The research conducted by a team of researchers from IIT Kharagpur, Institute of Archaeology, Deccan College Pune, Physical Research Laboratory and Archaeological survey of India (ASI) shows that the civilisation itself was much older than thought, which they predict to be at least 8,000 years old.
In order to cope with the change in monsoon, they also changed their farming practices and switched from water-intensive crops when monsoon was stronger to drought-resistant crops when it was weaker.
The study suggests that other causes such as change in subsistence strategy, by shifting crop patterns rather than climate change was responsible for the Harappan collapse.
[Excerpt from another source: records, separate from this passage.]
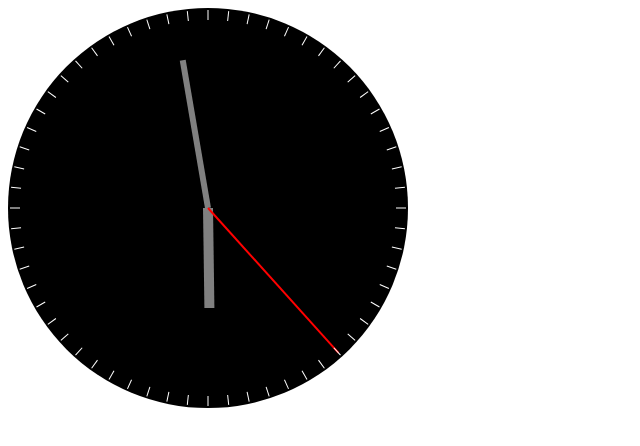
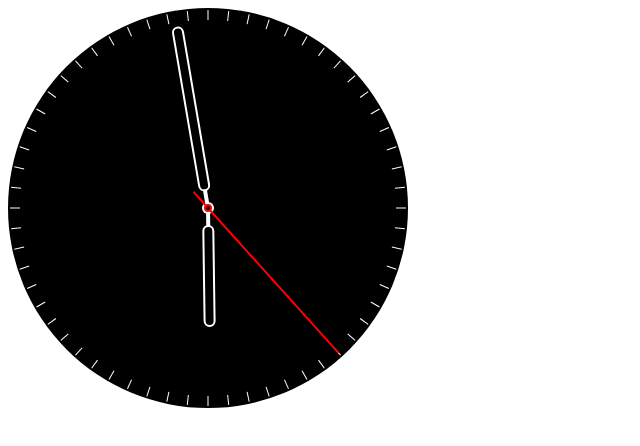
Before and after one commit to davidkarolyi/watch, a plain HTML site: page index.html in a window 1280 px wide. Shown: the whole page, without its empty margins (0-640 px from the left). Drawn offline with Linux system fonts and the light colour scheme.

Commit message:
Add styles to all hands

```diff
--- a/index.html
+++ b/index.html
@@ -8,10 +8,24 @@
   <body>
     <svg class="watch" width="400" height="400">
       <circle cx="200" cy="200" r="200" fill="black" />
-      <rect class="hours-hand" width="10" height="100" x="195" y="100" fill="grey"></rect>
-      <rect class="minutes-hand" width="6" height="150" x="197" y="50" fill="grey"></rect>
-      <rect class="seconds-hand" width="2" height="195" x="199" y="5" fill="red"></rect>
+      <g class="hours-hand">
+        <rect width="4" height="20" x="198" y="178" fill="white"></rect>
+        <rect width="10" height="100" x="195" y="82" fill="black" stroke="white" rx="5" style="stroke-width: 2;"></rect>
+      </g>
+      <g class="minutes-hand">
+        <rect width="4" height="20" x="198" y="178" fill="white"></rect>
+        <rect width="10" height="165" x="195" y="17" fill="black" stroke="white" rx="5" style="stroke-width: 2;"></rect>
+      </g>
       <g class="minute-marks"></g>
+      <g class="donut">
+        <circle cx="200" cy="200" r="6" fill="white"></circle>
+        <circle cx="200" cy="200" r="4" fill="red"></circle>
+        <circle cx="200" cy="200" r="2" fill="black"></circle>
+      </g>
+      <g class="seconds-hand">
+        <rect  width="2" height="193" x="199" y="5" fill="red" rx="1"></rect>
+        <rect  width="2" height="20" x="199" y="202" fill="red" rx="1"></rect>
+      </g>
     </svg>
     <script src="index.js"></script>
 </body>
```
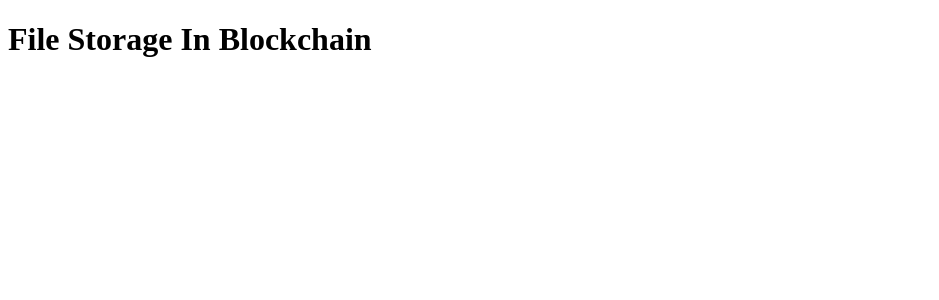
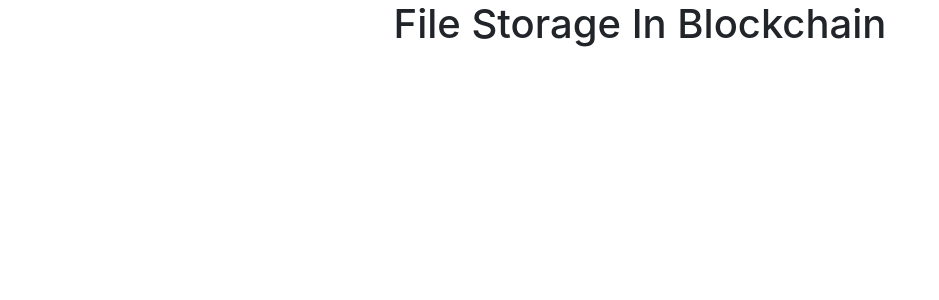
Before and after one commit to webroyit/nb2c2s-FileStorageInBlockchain, a React (Create React App) app: page / in a window 1280 px wide. Shown: the top 300 px of the page, without its empty margins (0-939 px from the left). Built offline with nearby package versions, Linux system fonts and the light colour scheme.

Commit message:
Install bootstrap

```diff
--- a/package.json
+++ b/package.json
@@ -6,7 +6,9 @@
     "@testing-library/jest-dom": "^5.11.4",
     "@testing-library/react": "^11.1.0",
     "@testing-library/user-event": "^12.1.10",
+    "bootstrap": "^4.5.3",
     "react": "^17.0.1",
+    "react-bootstrap": "^1.4.0",
     "react-dom": "^17.0.1",
     "react-scripts": "4.0.1",
     "web-vitals": "^0.2.4"
--- a/src/App.js
+++ b/src/App.js
@@ -1,7 +1,7 @@
 function App() {
   return (
     <div>
-      <h1>File Storage In Blockchain</h1>
+      <h1 className="text-center">File Storage In Blockchain</h1>
     </div>
   );
 }
--- a/src/index.js
+++ b/src/index.js
@@ -1,5 +1,6 @@
 import React from 'react';
 import ReactDOM from 'react-dom';
+import 'bootstrap/dist/css/bootstrap.css'
 import './index.css';
 import App from './App';
 import reportWebVitals from './reportWebVitals';
```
The major centres of this civilisation on the Indian sub continent include Harappa and Mohenjo-Daro in Pakistan and Lothal, Dholavira and Kalibangan in India.
All these findings come from a major excavated site of Bhirrana in Haryana that shows preservation of all cultural levels of this ancient civilisation from the pre-Harappan Hakra phase through the Early Mature Harappan to the Mature Harappan time.
To know how old a civilisation is, researchers used pottery, through which they came up with the finding that Harappa is as old as 8,000 years old.